I think that the long prison sentences are a goal scored against our team. They have turned the groups that openly ran their operations from the home of James Cason, the representative of Bush’s interests in Havana, into martyrs of freedom of expression.

Cason’s passion for freedom was so extreme that he personally founded the youth branch of the Liberal Cuban Party (Partido Liberal Cubano) with the refinement and discreetness characteristic of his boss.

By acting as if those groups represented a serious threat, the Cuban authorities have paid them homage and have endowed them with the prestige that words acquire when they are forbidden. This “democratic opposition” has nothing to do with the genuine expectations of honest Cubans.

If the revolution would not have done it the favor of repressing it and if there was total freedom of the press and of expression in Cuba, this supposed dissidence would have already disqualified itself. It would have received its just deserts – isolation — for its notorious nostalgia for colonial times in a country that opted for the path of national dignity.

The United States, the indefatigable factory of dictatorships around the world, does not have any moral authority to give democracy lessons to anybody. President Bush could certainly give lessons on the death penalty since as governor of Texas he proclaimed himself champion of state murder by signing 152 executions.

But what about true revolutions, those that come from below and from the inside like the Cuban revolution: Do they have to acquire the bad habits of the enemy they are fighting? There is no justification for the death penalty no matter where it is applied.

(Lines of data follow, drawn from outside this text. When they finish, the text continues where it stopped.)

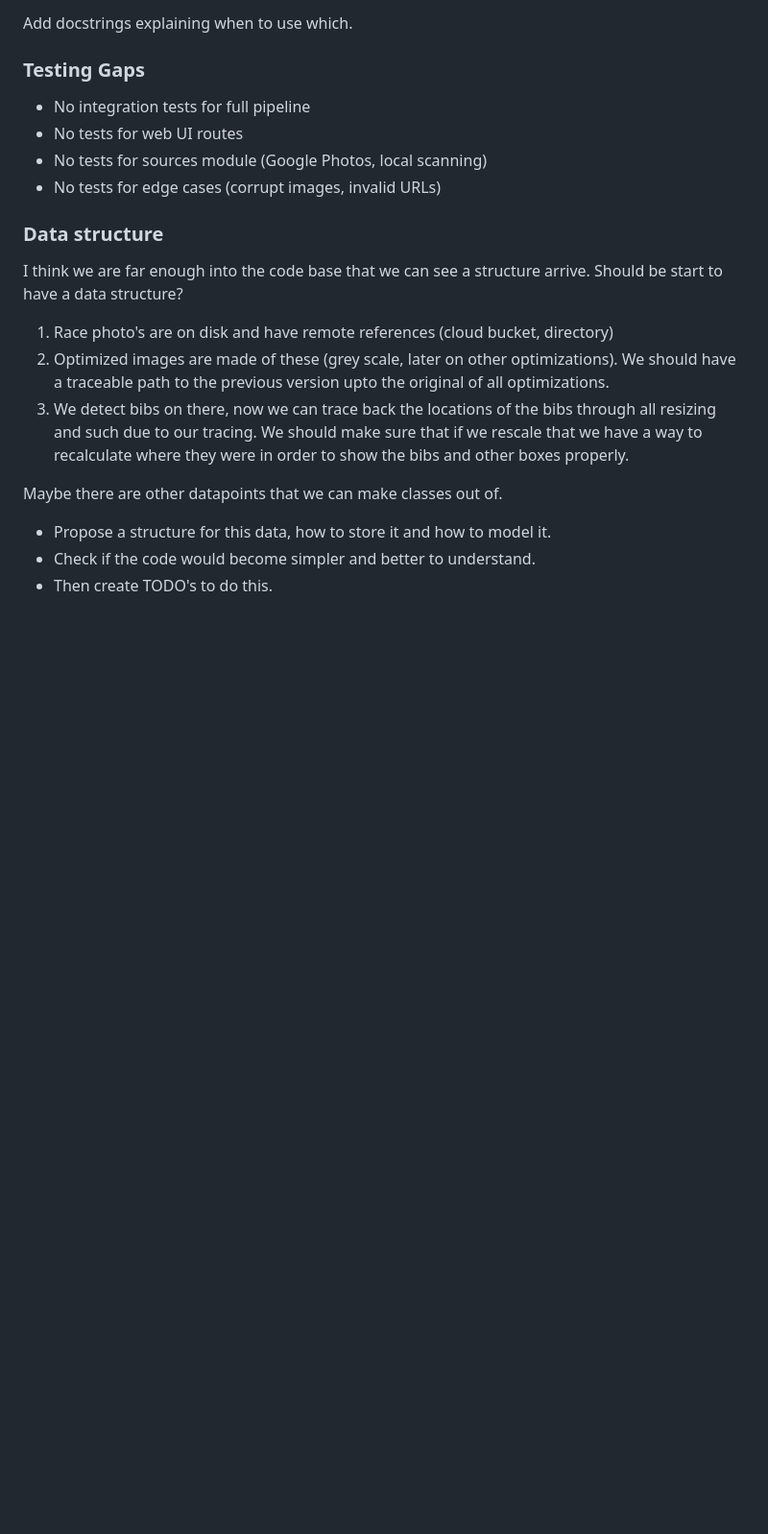
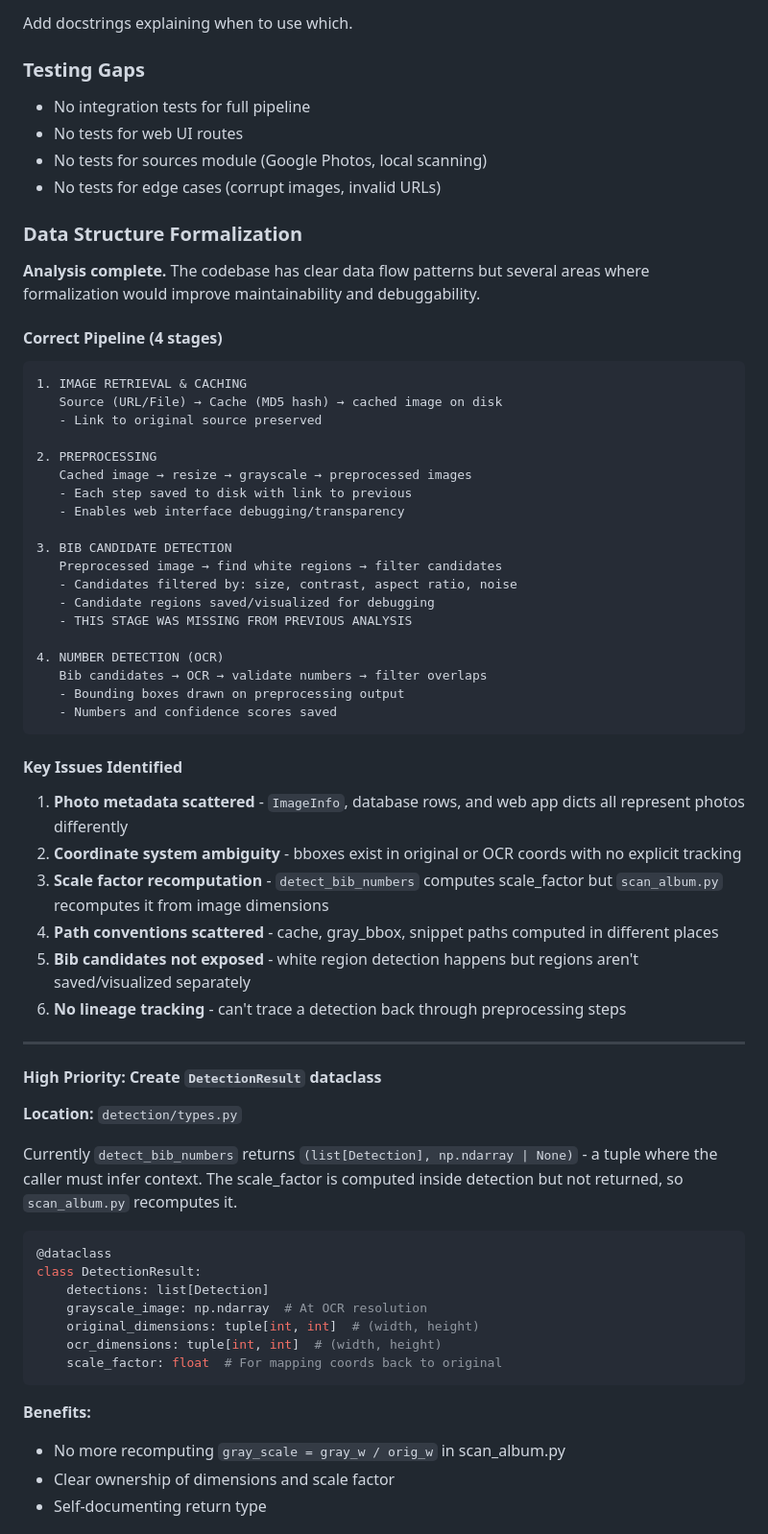
Before and after one commit to allardhoeve/race-bib-detector, a Markdown page: TODO.md, the part around one of its changes. Shown at 96% size. GitHub-like rendering; blank space fills up the shorter version.

````diff
--- a/TODO.md
+++ b/TODO.md
@@ -120,16 +104,63 @@ Add docstrings explaining when to use which.
 - No tests for edge cases (corrupt images, invalid URLs)
 
 
-### Data structure
 
-I think we are far enough into the code base that we can see a structure arrive. Should be start to have a data structure?
 
-1. Race photo's are on disk and have remote references (cloud bucket, directory)
-2. Optimized images are made of these (grey scale, later on other optimizations). We should have a traceable path to the previous version upto the original of all optimizations.
-3. We detect bibs on there, now we can trace back the locations of the bibs through all resizing and such due to our tracing. We should make sure that if we rescale that we have a way to recalculate where they were in order to show the bibs and other boxes properly.
+### Data Structure Formalization
 
-Maybe there are other datapoints that we can make classes out of.
+**Analysis complete.** The codebase has clear data flow patterns but several areas where formalization would improve maintainability and debuggability.
 
-- Propose a structure for this data, how to store it and how to model it.
-- Check if the code would become simpler and better to understand.
-- Then create TODO's to do this.
+#### Correct Pipeline (4 stages)
+
+```
+1. IMAGE RETRIEVAL & CACHING
+   Source (URL/File) → Cache (MD5 hash) → cached image on disk
+   - Link to original source preserved
+
+2. PREPROCESSING
+   Cached image → resize → grayscale → preprocessed images
+   - Each step saved to disk with link to previous
+   - Enables web interface debugging/transparency
+
+3. BIB CANDIDATE DETECTION
+   Preprocessed image → find white regions → filter candidates
+   - Candidates filtered by: size, contrast, aspect ratio, noise
+   - Candidate regions saved/visualized for debugging
+   - THIS STAGE WAS MISSING FROM PREVIOUS ANALYSIS
+
+4. NUMBER DETECTION (OCR)
+   Bib candidates → OCR → validate numbers → filter overlaps
+   - Bounding boxes drawn on preprocessing output
+   - Numbers and confidence scores saved
+```
+
+#### Key Issues Identified
+1. **Photo metadata scattered** - `ImageInfo`, database rows, and web app dicts all represent photos differently
+2. **Coordinate system ambiguity** - bboxes exist in original or OCR coords with no explicit tracking
+3. **Scale factor recomputation** - `detect_bib_numbers` computes scale_factor but `scan_album.py` recomputes it from image dimensions
+4. **Path conventions scattered** - cache, gray_bbox, snippet paths computed in different places
+5. **Bib candidates not exposed** - white region detection happens but regions aren't saved/visualized separately
+6. **No lineage tracking** - can't trace a detection back through preprocessing steps
+
+---
+
+#### High Priority: Create `DetectionResult` dataclass
+**Location:** `detection/types.py`
+
+Currently `detect_bib_numbers` returns `(list[Detection], np.ndarray | None)` - a tuple where the caller must infer context. The scale_factor is computed inside detection but not returned, so `scan_album.py` recomputes it.
+
+```python
+@dataclass
+class DetectionResult:
+    detections: list[Detection]
+    grayscale_image: np.ndarray  # At OCR resolution
+    original_dimensions: tuple[int, int]  # (width, height)
+    ocr_dimensions: tuple[int, int]  # (width, height)
+    scale_factor: float  # For mapping coords back to original
+```
+
+**Benefits:**
+- No more recomputing `gray_scale = gray_w / orig_w` in scan_album.py
+- Clear ownership of dimensions and scale factor
+- Self-documenting return type
+
````
Also changed, not shown: other parts of TODO.md (+188 -45 lines).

Will Cuba be the next prey in the hunt for countries launched by President Bush? His brother Jeb, governor of the State of Florida, announced this when he said: “It is time to look around the neighborhood,” while exile Zoe Valdes clamored in the Spanish television, “bomb the dictator.” Defense Minister or better said, Attack Minister Donald Rumsfeld, clarified the issue: “Not now.”

It seems that the dangerometer and the guiltometer, those little gadgets that choose the victims for the universal target shoot are aiming at Syria instead. Who knows. As Rumsfeld said: meanwhile.

I believe in the sacred right of all people to self-determination, anywhere and at all times. I can say this with no qualms whatsoever because I said the same thing, in public, every time that right was violated in the name of socialism with the applause of a vast section of the left as happened, for example, when the Soviet tanks entered Prague in 1968, or when the Soviet army invaded Afghanistan at the end of 1979.

One can already see signs of the decadence of the Cuban model of centralized power, where obedience to the orders that come from the top has been turned into revolutionary virtue.

The blockade, along with a thousand other aggressions, has hindered the development of a Cuban-style democracy, fed the militarization of power and provided alibis to a stilted bureaucracy.

The facts show that it has become more difficult than ever to open a citadel that has been closing up on itself the more it has been forced to defend itself. But the facts also show the imperative need for a democratic opening, now more than ever.

The revolution, which has survived the fury of ten American presidents and twenty CIA directors, needs the energy generated by participation and diversity to confront the harsh times that lie ahead.

It is the Cubans and only the Cubans themselves who, without any outside meddling, should open new democratic spaces and conquer the remaining freedoms they lack inside the revolution they made and from the entrails of their country, the most solidary country I have known.

ATC 105, July-August 2003